The suburb of Kadıköy makes for a surprisingly enjoyable outing from the European side of the city. It’s a lively place, with some great shops, restaurants, bars and cinemas. One of the area’s charms is its local feel – which is hardly surprising, as unlike in Sultanahmet or Beyoulu, most of the people out and about here are residents. Towards the end of the nineteenth century, when the introduction of steam-driven ferries made it feasible to commute across the Bosphorus, Kadıköy became a popular residential area for foreign businesspeople and wealthy Greeks and Armenians. Their most visible legacy is the churches southeast of the ferry terminal. There’s a scattering of older constructions amid the concrete: look out for the tall, narrow curves of the cream Art Deco-style Kuru Kahveci Mehmet Efendi building, home to the famous purveyor of Turkish Coffee, and the beautifully restored Süreyya Opera House on Bahariye Caddesi (see p.130); dating back to 1927, its ornate Neoclassical facade is adorned with relief-work pilasters, cherubs and classical-style theatre masks.
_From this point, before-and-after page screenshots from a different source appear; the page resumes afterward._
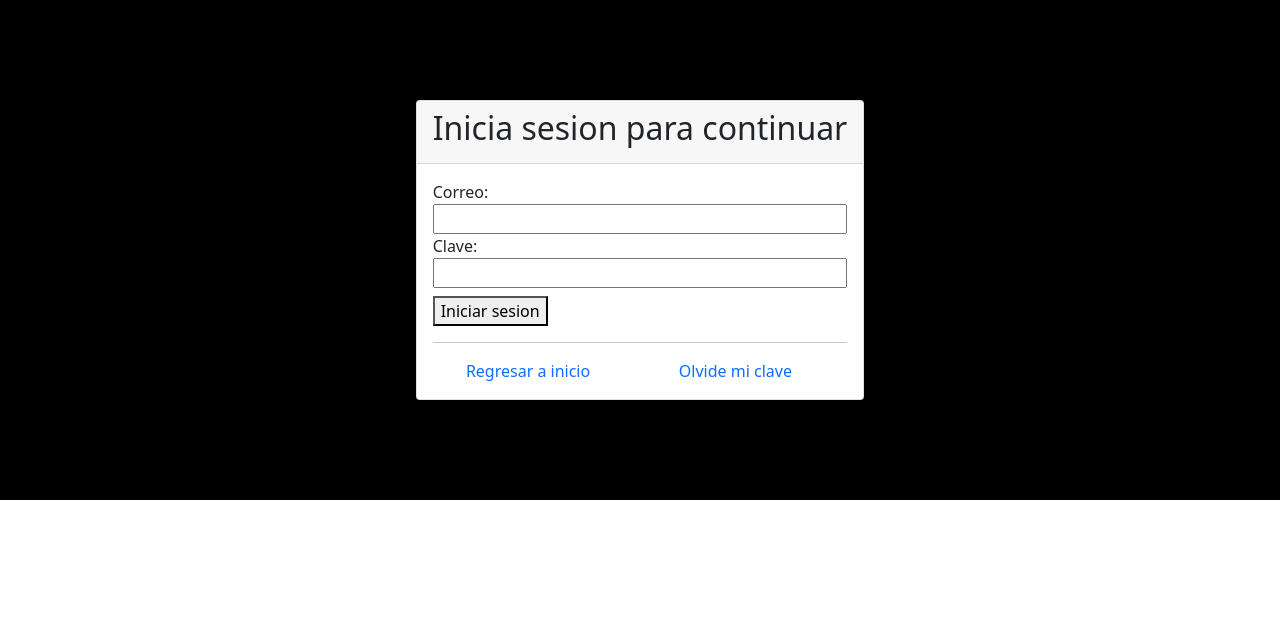
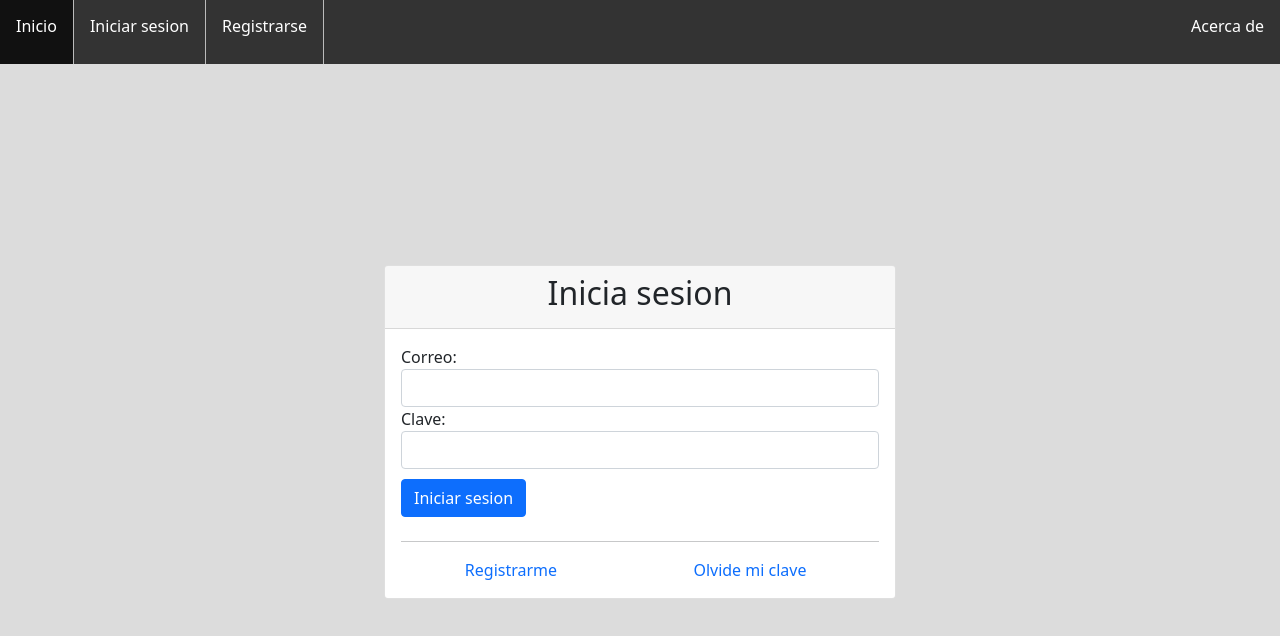
Before and after one commit to kebblar/licenciatura-frontend, a Vue app: page /login in a window 1280 px wide. Shown: the top 636 px of the page. Built offline with nearby package versions, Linux system fonts and the light colour scheme.

Commit message:
fix: look and feel de la pagina de login

```diff
--- a/src/components/Login.vue
+++ b/src/components/Login.vue
@@ -1,22 +1,31 @@
 <template>
+<div>
+    <header>
+        <ul>
+            <li><router-link to="/">Inicio</router-link></li>
+            <li><router-link to="/login">Iniciar sesion</router-link></li>
+            <li><router-link to="/registro">Registrarse</router-link></li>
+            <li style="float:right"><router-link to="/acerca-de">Acerca de</router-link></li>
+        </ul>
+    </header>
     <section>
-        <div class="card">
+        <div class="card my-card" >
             <div class=card-header>
-                <h2>Inicia sesion para continuar</h2>
+                <h2>Inicia sesion</h2>
             </div>
             <div class="card-body">
                 <label>
                     Correo:
-                    <input type="text" v-model="correo"/>
+                    <input type="email" v-model="correo" class="form-control"/>
                 </label>
                 <label>
                     Clave:
-                    <input type="password" v-model="clave"/>
+                    <input type="password" class="form-control" v-model="clave"/>
                 </label>
-                <button v-on:click="login">Iniciar sesion</button>
+                <button class="btn btn-primary mb-2" v-on:click="login">Iniciar sesion</button>
                 <hr>
                 <div class="footer">
-                    <router-link to="/">Regresar a inicio</router-link>
+                    <router-link to="/registro">Registrarme</router-link>
                     <router-link to="/recuperar-clave">Olvide mi clave</router-link>
                 </div>
             </div>
@@ -25,6 +34,7 @@
             <p>{{msj_error}}</p>
         </b-modal>
     </section>
+    </div>
 </template>
 <script>
 import axios from 'axios';
@@ -65,11 +75,57 @@ export default{
 
 
 <style scoped>
+
+    html, body {
+  margin: 0;
+  padding: 0;
+}
+
+header ul {
+  list-style-type: none;
+  margin: 0;
+  padding: 0;
+  overflow: hidden;
+  background-color: #333;
+  height: 8vh;
+}
+
+header li {
+  float: left;
+  border-right:1px solid #bbb;
+  height: 100%;
+}
+
+header li:last-child {
+  border-right: none;
+}
+
+header li a {
+  display: block;
+  color: white;
+  text-align: center;
+  padding: 14px 16px;
+  text-decoration: none;
+  height: 100%;
+}
+
+header li a:hover:not(.active) {
+  background-color: #111;
+}
+
+header .active {
+  background-color: #8c8f8e;
+}
+
+    .my-card{
+        width: 40vw;
+    }
+
     section {
         width: 100%;
-        height: 500px;
+        height: 92vh;
         display: flex;
-        background-color: black;
+        background-color: gainsboro;
         align-items: center;
         justify-content: center;
     }
@@ -98,8 +154,4 @@ export default{
         text-align: center;
         text-decoration: none;
     }
-    .error{
-        color: red;
-        font-style: arial;
-    }
 </style>
```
Most sites of interest in Kadıköy are located between the waterfront Sahil Yolu (coast road) and Bahariye Caddesi, a right turn off Söğütlüceşme Caddesi, the steep, wide street that leads uphill from the ferry terminal. The two latter streets have their own tram, a grittier version of İstiklal Caddesi; indeed, the area bounded by Söğütlüceşme Caddesi to the north, Bahariye and Emın Bey caddesis to the east and south and the Bosphorus waterfront to the west is becoming a mini-Beyoğlu, with a similar mix of alternative-clothing outlets, bookstores and bric-a-brac shops dotted among the cafés and restaurants that spill out onto jam-packed pedestrianized streets. It’s also a great area for shopping, especially for spices, coffee, olives, dried fruit, nuts, Turkish delight and other goodies, in the colourful permanent market centred on Guneşlibahçe Sokak.